Mostyn SeaPower say the Dee Estuary is an ideal location because it has one of the highest tidal movements in the UK, as much as 10.2 metres during high spring tides, as well as having natural deep water for the installation of the turbines.
The lagoon wall will be two metres above sea level and another major benefit is that it will provide much-needed flood protection for the low-lying land along the coast which includes homes and businesses, the A548 Coast Road and the strategically important North Wales coast railway line which has suffered significant storm damage in recent years.
It will have two sets of turbine houses with three sluice gates to control the volume of water over the tidal cycle, along with lock gates allowing small vessels in and out of the sheltered lagoon.
In total there will be eight 16 megawatt turbines which will generate 298 gigawatt hours of electricity annually from the lagoon which will enclose an area of 12.2 square kilometres and has a design life of more than 100 years.
The lagoon wall will have a road running along the top and a path that will be accessible to the public.
Preparatory work, including environmental and ecological studies, has been taking place for four years and the lagoon will be designed to maintain navigational access for shipping.
Mostyn SeaPower has been working with engineering consultants Ban Nuttall from Camberley and environmental experts ABPMer, from Southampton and the company has already negotiated with the National Grid for the electricity to be used by the nearby Connah’s Quay Power Station.
It is planned to submit an application to the UK Government for a Development Consent Order by the end of 2022 and get the green light a year later.
According to APP Mer, ‘The Dee is an area of high nature conservation value. It is important therefore, that detailed information is obtained to describe the baseline ecological conditions and understand the changes that will occur as a result of constructing the proposed lagoon’.
ABPmer has been commissioned to lead a range of ecological surveys in the Estuary to inform the associated impact assessment supported by Hull Marine Laboratory and Sea Watch Foundation.
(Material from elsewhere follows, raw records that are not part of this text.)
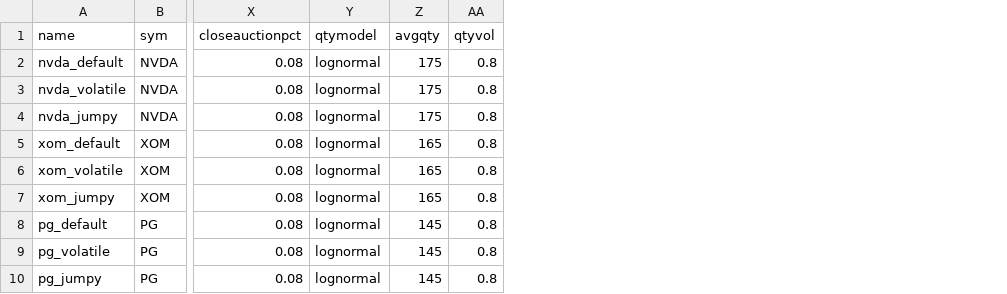
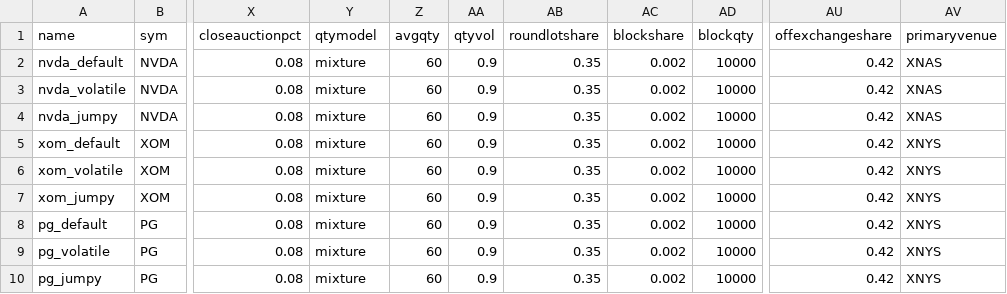
Before and after one commit to PhilSing24/kdbx-simtick, a CSV file: di/simtick/presets.csv, drawn as a sheet; only a part is shown, gaps mark what is left out; the diff names each change by its address in the sheet, - before the commit and + after, or states it on an @@ line.

```diff
--- a/di/simtick/presets.csv
+++ b/di/simtick/presets.csv
+column AB (roundlotshare), rows 2-10: all 0.35
+column AC (blockshare), rows 2-10: all 0.002
+column AD (blockqty), rows 2-10: all 10000
+column AU (offexchangeshare), rows 2-10: all 0.42
+column AV (primaryvenue), rows 2-10: XNAS | XNAS | XNAS | XNYS | XNYS | XNYS | XNYS | XNYS | XNYS
-Y2:Y10 (qtymodel): lognormal
+Y2:Y10 (qtymodel): mixture
-Z2:Z4 (avgqty): 175
+Z2:Z4 (avgqty): 60
-AA2:AA10 (qtyvol): 0.8
+AA2:AA10 (qtyvol): 0.9
-Z5:Z7 (avgqty): 165
+Z5:Z7 (avgqty): 60
-Z8:Z10 (avgqty): 145
+Z8:Z10 (avgqty): 60
```
Also changed, not shown: di/simcalendar/test.csv, di/simtick/test.csv, 3 other files.
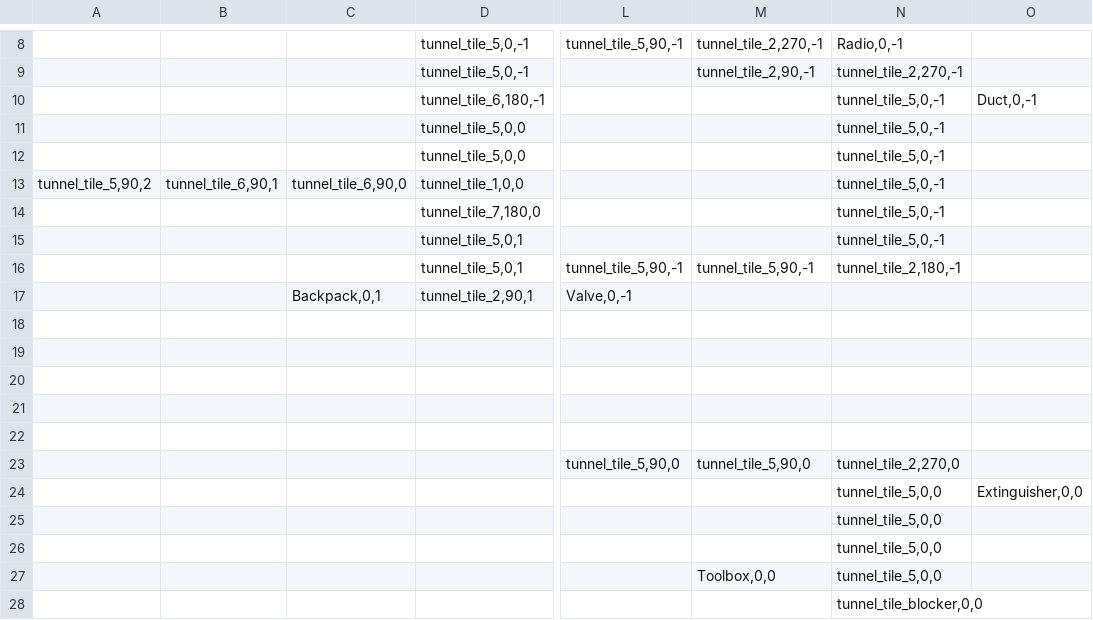
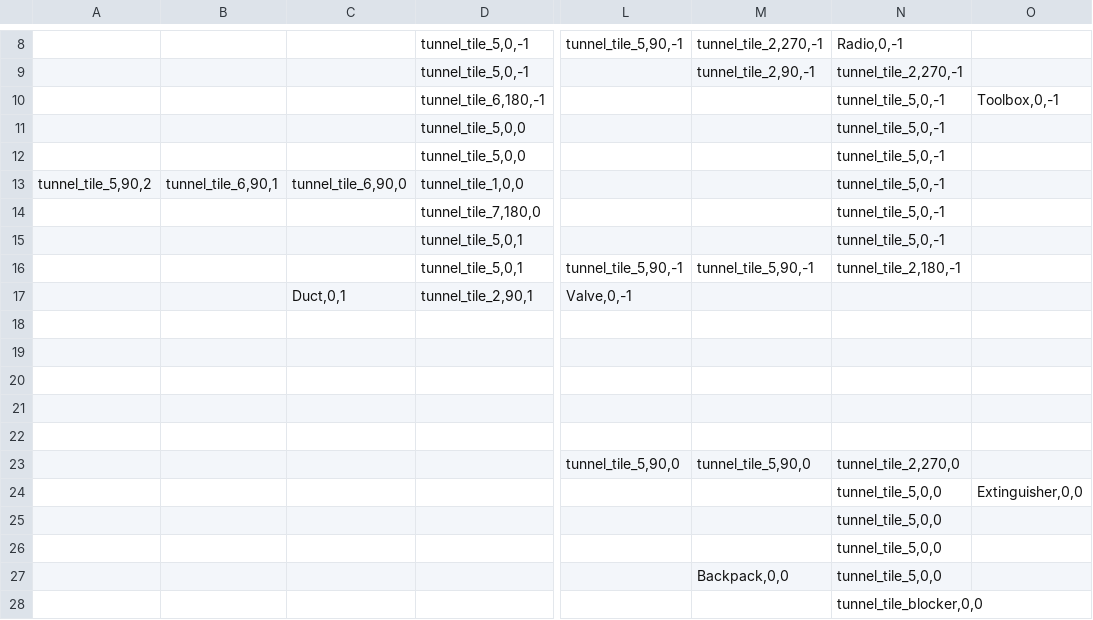
Before and after one commit to willcbaker/subt, a TSV file: subt_gazebo/worlds/qual_1.tsv, drawn as a sheet; only a part is shown, gaps mark what is left out; the diff names each change by its address in the sheet, - before the commit and + after, or states it on an @@ line.

Commit message:
move duct to the tunnel that requires a drone
--HG--
branch : tile_tsv

```diff
--- a/subt_gazebo/worlds/qual_1.tsv
+++ b/subt_gazebo/worlds/qual_1.tsv
-O10: Duct,0,-1
+O10: Toolbox,0,-1
-C17: Backpack,0,1
+C17: Duct,0,1
-M27: Toolbox,0,0
+M27: Backpack,0,0
```
Also changed, not shown: 1 other file.
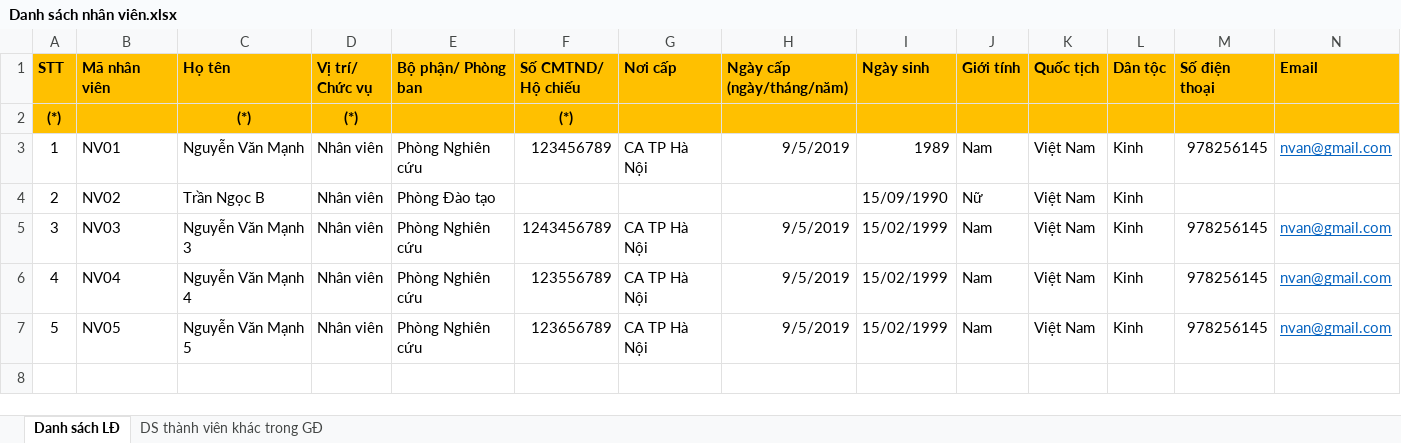
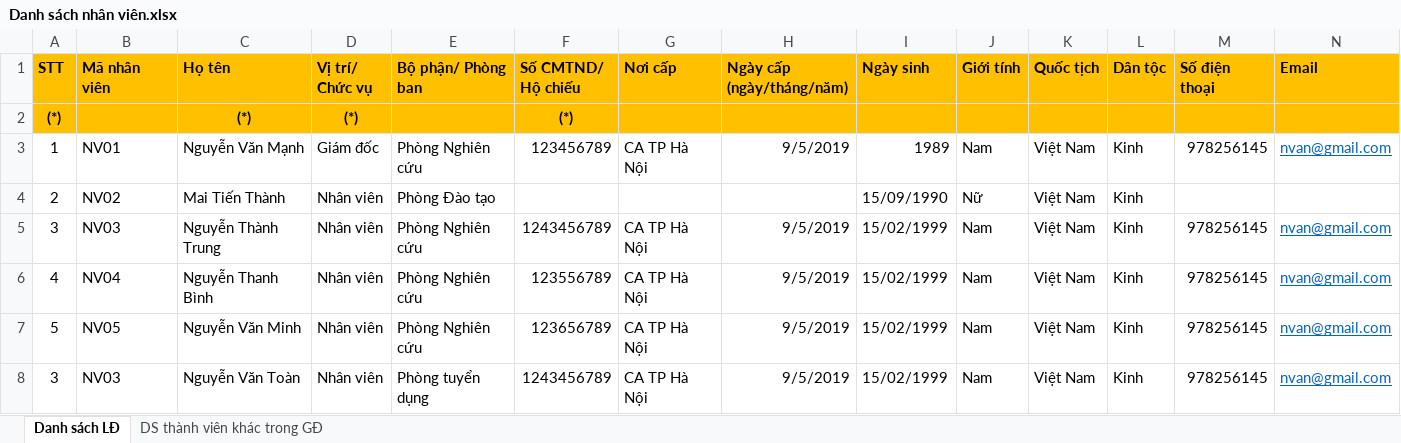
Before and after one commit to manhnv-229/MISA.Import, an Excel workbook: Danh sách nhân viên.xlsx, sheet Danh sách LĐ, drawn as a sheet; only a part is shown; values as stored, in another font and other column widths than the file's, no borders; rows hold the shown columns only; the diff names each change by its address in the sheet, - before the commit and + after, or states it on an @@ line.

```diff
--- a/Danh sách nhân viên.xlsx (sheet Danh sách LĐ)
+++ b/Danh sách nhân viên.xlsx (sheet Danh sách LĐ)
-D3 (Vị trí/ Chức vụ): Nhân viên
+D3 (Vị trí/ Chức vụ): Giám đốc
-C4 (Họ tên): Trần Ngọc B
+C4 (Họ tên): Mai Tiến Thành
-C5 (Họ tên): Nguyễn Văn Mạnh 3
+C5 (Họ tên): Nguyễn Thành Trung
-C6 (Họ tên): Nguyễn Văn Mạnh 4
+C6 (Họ tên): Nguyễn Thanh Bình
-C7 (Họ tên): Nguyễn Văn Mạnh 5
+C7 (Họ tên): Nguyễn Văn Minh
+row 8: 3 | NV03 | Nguyễn Văn Toàn | Nhân viên | Phòng tuyển dụng | 1243456789 | CA TP Hà Nội | 9/5/2019 | 15/02/1999 | Nam | Việt Nam | Kinh | 978256145 | nvan@gmail.com
```
Also changed, not shown: 1 other file.
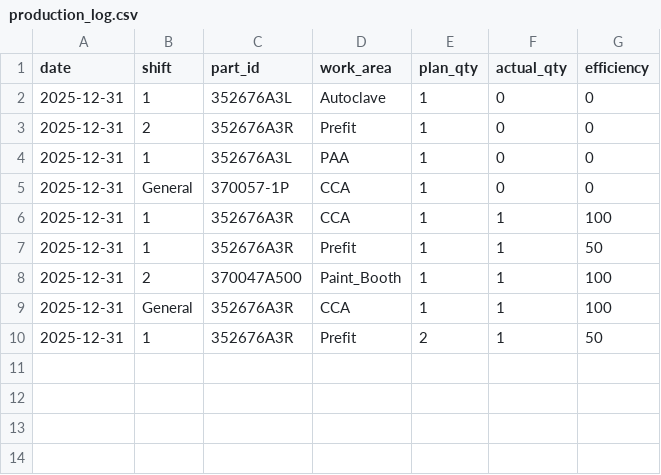
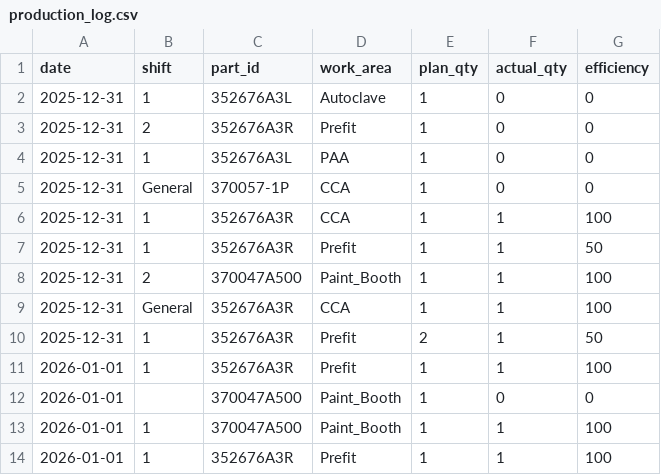
Before and after one commit to Vinishkrishna/tas1, a CSV file: production_log.csv, drawn as a sheet; the diff names each change by its address in the sheet, - before the commit and + after, or states it on an @@ line.

```diff
--- a/production_log.csv
+++ b/production_log.csv
+row 11: 2026-01-01 | 1 | 352676A3R | Prefit | 1 | 1 | 100
+row 12: 2026-01-01 |  | 370047A500 | Paint_Booth | 1 | 0 | 0
+row 13: 2026-01-01 | 1 | 370047A500 | Paint_Booth | 1 | 1 | 100
+row 14: 2026-01-01 | 1 | 352676A3R | Prefit | 1 | 1 | 100
```
Also changed, not shown: attendance_log.csv, material_log.csv, 1 other file.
A two-year programme of fish surveys will be undertaken to understand population stock in the outer estuary, and migratory patterns of salmon and eel which could be affected by the proposed lagoon turbines. This will be underpinned by Environmental DNA (eDNA) sampling, taking advantage of major advances in the use of DNA in ecological sampling, as opposed to direct samples from individual organisms.
Marine mammal surveys will take place over a similar timeline. This work will gauge the frequency of occurrence of whales, dolphins, porpoises and seals in the proposed lagoon area. These surveys will inform understanding of the potential effects during construction and operation. Passive acoustic monitoring instruments will be used to monitor porpoise and dolphin activity.
Bird population surveys will take place over two winters, to place the populations at Mostyn in the context of the whole estuary and designated area.
The surveys started in Autumn 2020, and are expected to be completed by late 2022.
By Jake Frith